Millions of Americans live in a region where the ground can begin to shake at any moment.

The top 10 states for earthquakes are:earthquake insurance

1. Alaska

2. California

3. Hawaii

4. Nevada

5. Washington

6. Idaho

7. Wyoming

8. Montana

9. Utah

10. Oregon

However, homeowners often are surprised to learn that a standard home insurance policy does not cover earthquakes, says Pete Moraga, a spokesman for the Insurance Information Network of California (IINC).

A 2008 IINC poll of California residents highlights the problem.

"We found that 31 percent of homeowners said they have earthquake coverage," he says.

In fact, IINC statistics showed that at that time, just 13 percent of California homeowners actually had this coverage.

"Clearly, some homeowners thought they had the coverage when they didn't," Moraga says.

Do you need coverage?

Several factors impact your risk of damage from an earthquake. According to the California Earthquake Authority (CEA), they include:

1. Where you live in relation to earthquake faults.

2. The age and type of dwelling you live in.

3. The soil type where you live.

Everyone knows the risk in California, but Alaskans face even greater odds of being shaken by an earthquake, according to the U.S. Department of the Interior.

In fact, the state known as "The Last Frontier" accounts for more than 50 percent of all quakes in the United States, and the number is likely underreported, according to the Interior Department.

And as the East Coast found out in a 2011 earthquake centered in Virginia, few regions are immune. In fact, earthquakes have occurred in 39 states, and damages associated with earthquakes have affected all 50 states, according to the III.

"The most severe earthquake in U.S. history occurred in 1811 in Missouri," Barry says, referring to the famed series of New Madrid earthquakes that struck the Midwest.

As a result, Missouri residents must purchase earthquake coverage "at rates higher than almost any other state," Barry says.

Despite the risk in California, only 11.3 percent of Golden State residents purchase earthquake coverage, according to the state's Department of Insurance.

Pomeroy believes there are many reasons that Californians do not buy earthquake insurance despite the risks.

"It can cost more than the underlying homeowner’s coverage, and that's for an event that's very infrequent," he says.

How much does earthquake insurance cost?

An earthquake can significantly damage or even level your home. It also can toss around and destroy personal possessions.

Earthquake coverage reimburses any such losses caused by "earth movement," says Michael Barry, spokesman at the nonprofit Insurance Information Institute (III).

Losses that result from certain secondary events triggered by a quake – such as a fire ignited by a burst gas pipe, or flooding resulting from broken water pipes – are covered by home insurance policies in most states, he says.

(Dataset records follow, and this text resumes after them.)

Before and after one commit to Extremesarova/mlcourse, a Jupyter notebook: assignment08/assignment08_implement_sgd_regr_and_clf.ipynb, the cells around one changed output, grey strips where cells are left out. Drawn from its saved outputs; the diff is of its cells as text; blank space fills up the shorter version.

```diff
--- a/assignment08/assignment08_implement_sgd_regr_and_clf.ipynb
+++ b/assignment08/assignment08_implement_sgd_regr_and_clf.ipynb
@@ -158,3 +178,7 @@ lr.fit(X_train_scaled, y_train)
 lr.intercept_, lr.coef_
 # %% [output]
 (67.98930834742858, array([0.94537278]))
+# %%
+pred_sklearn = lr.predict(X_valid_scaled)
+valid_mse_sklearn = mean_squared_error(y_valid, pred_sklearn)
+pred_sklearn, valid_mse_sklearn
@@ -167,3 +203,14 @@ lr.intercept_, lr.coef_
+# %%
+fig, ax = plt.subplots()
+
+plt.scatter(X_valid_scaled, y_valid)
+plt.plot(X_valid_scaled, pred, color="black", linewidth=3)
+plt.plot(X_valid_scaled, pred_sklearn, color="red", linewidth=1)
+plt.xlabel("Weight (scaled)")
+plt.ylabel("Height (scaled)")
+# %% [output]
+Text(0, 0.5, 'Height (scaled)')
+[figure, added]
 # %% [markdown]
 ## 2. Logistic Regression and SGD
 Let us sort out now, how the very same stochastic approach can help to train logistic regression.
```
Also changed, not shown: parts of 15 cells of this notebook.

Earthquake insurance is available as a separate standalone policy, or as an endorsement to your homeowner’s insurance policy. Typically, an endorsement will provide an amount of coverage equivalent to that of the rest of your home insurance policy.

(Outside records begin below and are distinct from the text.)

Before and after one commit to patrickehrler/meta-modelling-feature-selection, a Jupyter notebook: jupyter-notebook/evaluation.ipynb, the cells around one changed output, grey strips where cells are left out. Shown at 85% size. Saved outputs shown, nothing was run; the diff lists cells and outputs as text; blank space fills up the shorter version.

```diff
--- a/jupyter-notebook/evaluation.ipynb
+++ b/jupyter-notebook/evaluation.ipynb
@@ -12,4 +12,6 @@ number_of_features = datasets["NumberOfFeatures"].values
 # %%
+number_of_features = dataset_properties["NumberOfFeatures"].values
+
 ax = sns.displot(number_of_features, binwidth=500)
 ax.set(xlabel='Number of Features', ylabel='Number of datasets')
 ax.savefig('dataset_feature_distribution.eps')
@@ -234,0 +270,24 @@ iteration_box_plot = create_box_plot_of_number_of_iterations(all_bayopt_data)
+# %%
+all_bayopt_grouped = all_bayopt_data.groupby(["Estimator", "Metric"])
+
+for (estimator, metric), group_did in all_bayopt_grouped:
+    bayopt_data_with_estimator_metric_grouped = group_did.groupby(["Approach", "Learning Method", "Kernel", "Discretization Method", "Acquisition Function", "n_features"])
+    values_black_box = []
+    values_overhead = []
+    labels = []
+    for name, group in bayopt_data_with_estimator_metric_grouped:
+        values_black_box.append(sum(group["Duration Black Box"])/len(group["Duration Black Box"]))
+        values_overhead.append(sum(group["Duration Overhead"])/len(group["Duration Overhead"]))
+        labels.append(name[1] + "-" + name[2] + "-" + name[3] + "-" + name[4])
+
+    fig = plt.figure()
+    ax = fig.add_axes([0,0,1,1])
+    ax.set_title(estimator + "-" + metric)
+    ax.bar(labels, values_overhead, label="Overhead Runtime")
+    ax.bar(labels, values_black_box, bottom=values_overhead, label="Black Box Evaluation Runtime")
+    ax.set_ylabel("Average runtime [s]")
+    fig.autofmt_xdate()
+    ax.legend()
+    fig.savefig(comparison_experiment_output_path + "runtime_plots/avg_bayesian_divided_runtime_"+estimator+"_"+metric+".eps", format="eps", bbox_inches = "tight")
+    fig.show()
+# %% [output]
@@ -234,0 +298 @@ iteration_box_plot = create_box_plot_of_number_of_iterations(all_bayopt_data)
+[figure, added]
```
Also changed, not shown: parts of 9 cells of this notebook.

The premium you pay for earthquake coverage depends on several factors. You will pay a lot more in parts of the country with a high risk for earthquakes.

The age of a home also impacts costs. Wood frame structures generally cost less to insure than brick buildings because the former have more flexibility and hold up better in earthquakes.

Premium costs are calculated on a "per $1,000 basis," according to the III. A frame house in the Pacific Northwest might cost $1 to $3 per $1,000 of coverage, while the same house on the East Coast might cost less than 50 cents per $1,000 to insure, the III says.

Meanwhile, a brick house in the Pacific Northwest would cost between $3 to $15 per $1,000, while the East Coast version could be insured for between 60 cents and 90 cents.

Earthquake insurance in California

If you live in California, you can get earthquake coverage through the California Earthquake Authority (CEA).

The CEA was created in 1996 in the wake of the 1994 Northridge earthquake centered near Los Angeles that damaged many residential areas and triggered many home insurance claims.

"Insurers got their clocks cleaned," says Glenn Pomeroy, CEO of the CEA. "Something like $14 billion was paid out."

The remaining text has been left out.